Structured diff data
[Start of section]

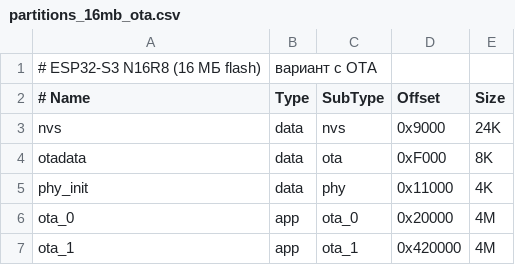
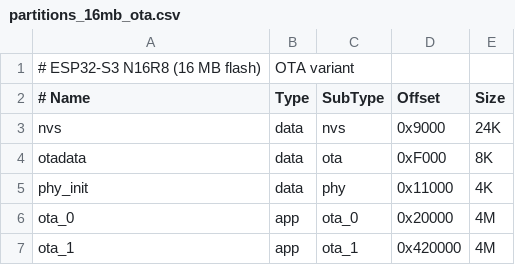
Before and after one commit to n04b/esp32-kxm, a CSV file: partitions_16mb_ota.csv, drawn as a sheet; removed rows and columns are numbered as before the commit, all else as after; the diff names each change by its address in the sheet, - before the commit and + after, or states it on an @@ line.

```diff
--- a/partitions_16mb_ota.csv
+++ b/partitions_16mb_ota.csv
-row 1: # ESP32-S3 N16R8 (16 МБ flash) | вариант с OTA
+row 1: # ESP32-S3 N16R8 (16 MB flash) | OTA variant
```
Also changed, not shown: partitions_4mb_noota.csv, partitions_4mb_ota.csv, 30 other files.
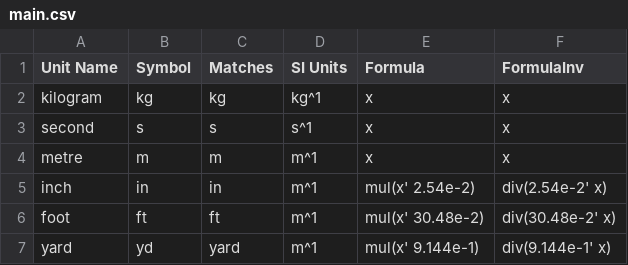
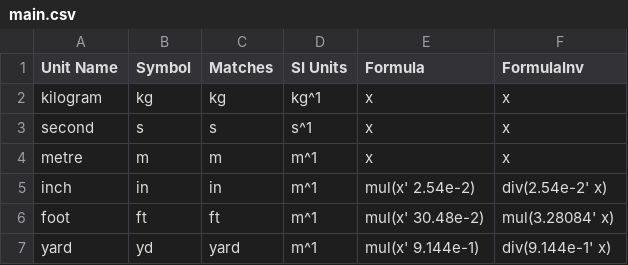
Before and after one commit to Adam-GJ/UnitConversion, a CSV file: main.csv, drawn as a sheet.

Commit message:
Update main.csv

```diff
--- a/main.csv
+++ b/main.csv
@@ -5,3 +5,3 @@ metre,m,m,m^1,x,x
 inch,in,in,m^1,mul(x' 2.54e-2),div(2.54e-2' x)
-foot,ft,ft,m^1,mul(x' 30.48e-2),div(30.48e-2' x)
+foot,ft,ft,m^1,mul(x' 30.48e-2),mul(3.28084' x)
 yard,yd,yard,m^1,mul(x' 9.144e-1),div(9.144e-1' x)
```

[End of section]
[Start of section]

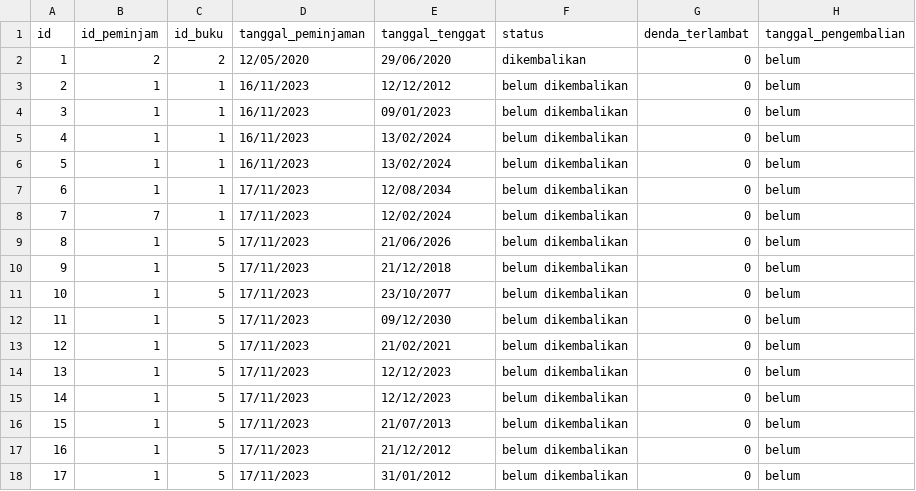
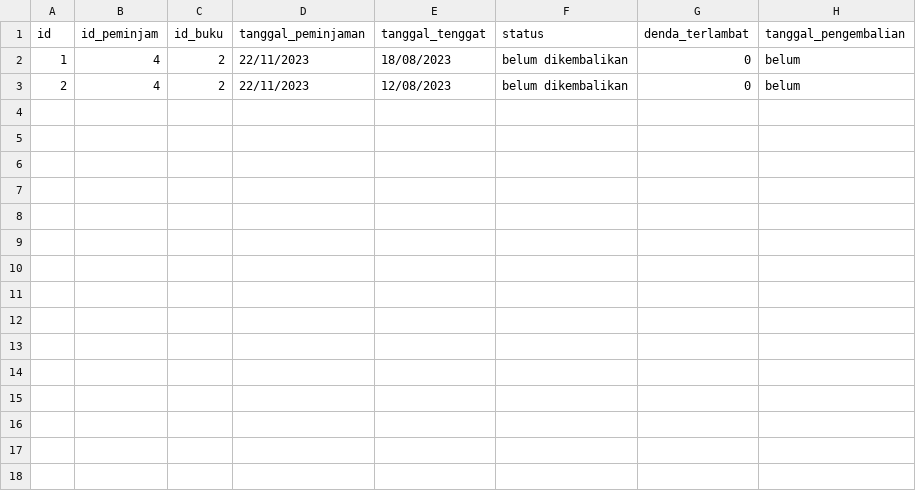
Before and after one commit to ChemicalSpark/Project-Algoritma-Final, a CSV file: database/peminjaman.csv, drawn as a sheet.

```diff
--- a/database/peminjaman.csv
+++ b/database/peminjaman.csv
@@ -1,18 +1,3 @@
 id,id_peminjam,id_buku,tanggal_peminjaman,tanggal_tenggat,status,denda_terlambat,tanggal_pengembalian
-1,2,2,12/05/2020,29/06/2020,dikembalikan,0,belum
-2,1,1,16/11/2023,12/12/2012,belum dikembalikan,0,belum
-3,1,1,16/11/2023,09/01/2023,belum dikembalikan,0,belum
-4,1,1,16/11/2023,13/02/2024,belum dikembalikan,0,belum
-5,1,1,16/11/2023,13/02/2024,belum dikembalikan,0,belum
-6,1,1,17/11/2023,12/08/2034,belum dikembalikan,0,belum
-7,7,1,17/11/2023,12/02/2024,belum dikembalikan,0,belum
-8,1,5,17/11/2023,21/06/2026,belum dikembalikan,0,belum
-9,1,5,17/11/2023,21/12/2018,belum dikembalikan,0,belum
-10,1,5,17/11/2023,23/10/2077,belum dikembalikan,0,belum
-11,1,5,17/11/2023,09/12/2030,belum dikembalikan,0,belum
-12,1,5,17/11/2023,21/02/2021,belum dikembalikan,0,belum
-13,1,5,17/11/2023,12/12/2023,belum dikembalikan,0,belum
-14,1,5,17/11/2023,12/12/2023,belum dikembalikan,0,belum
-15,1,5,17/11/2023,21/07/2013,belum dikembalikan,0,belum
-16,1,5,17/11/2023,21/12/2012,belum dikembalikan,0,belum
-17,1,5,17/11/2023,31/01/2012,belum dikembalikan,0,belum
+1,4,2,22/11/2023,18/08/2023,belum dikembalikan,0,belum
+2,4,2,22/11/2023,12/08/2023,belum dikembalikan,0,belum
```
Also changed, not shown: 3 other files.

[End of section]

## Your objective
Report how many lines in the records hold the word "flash", giving the number and nothing else.

## Solution to this task
2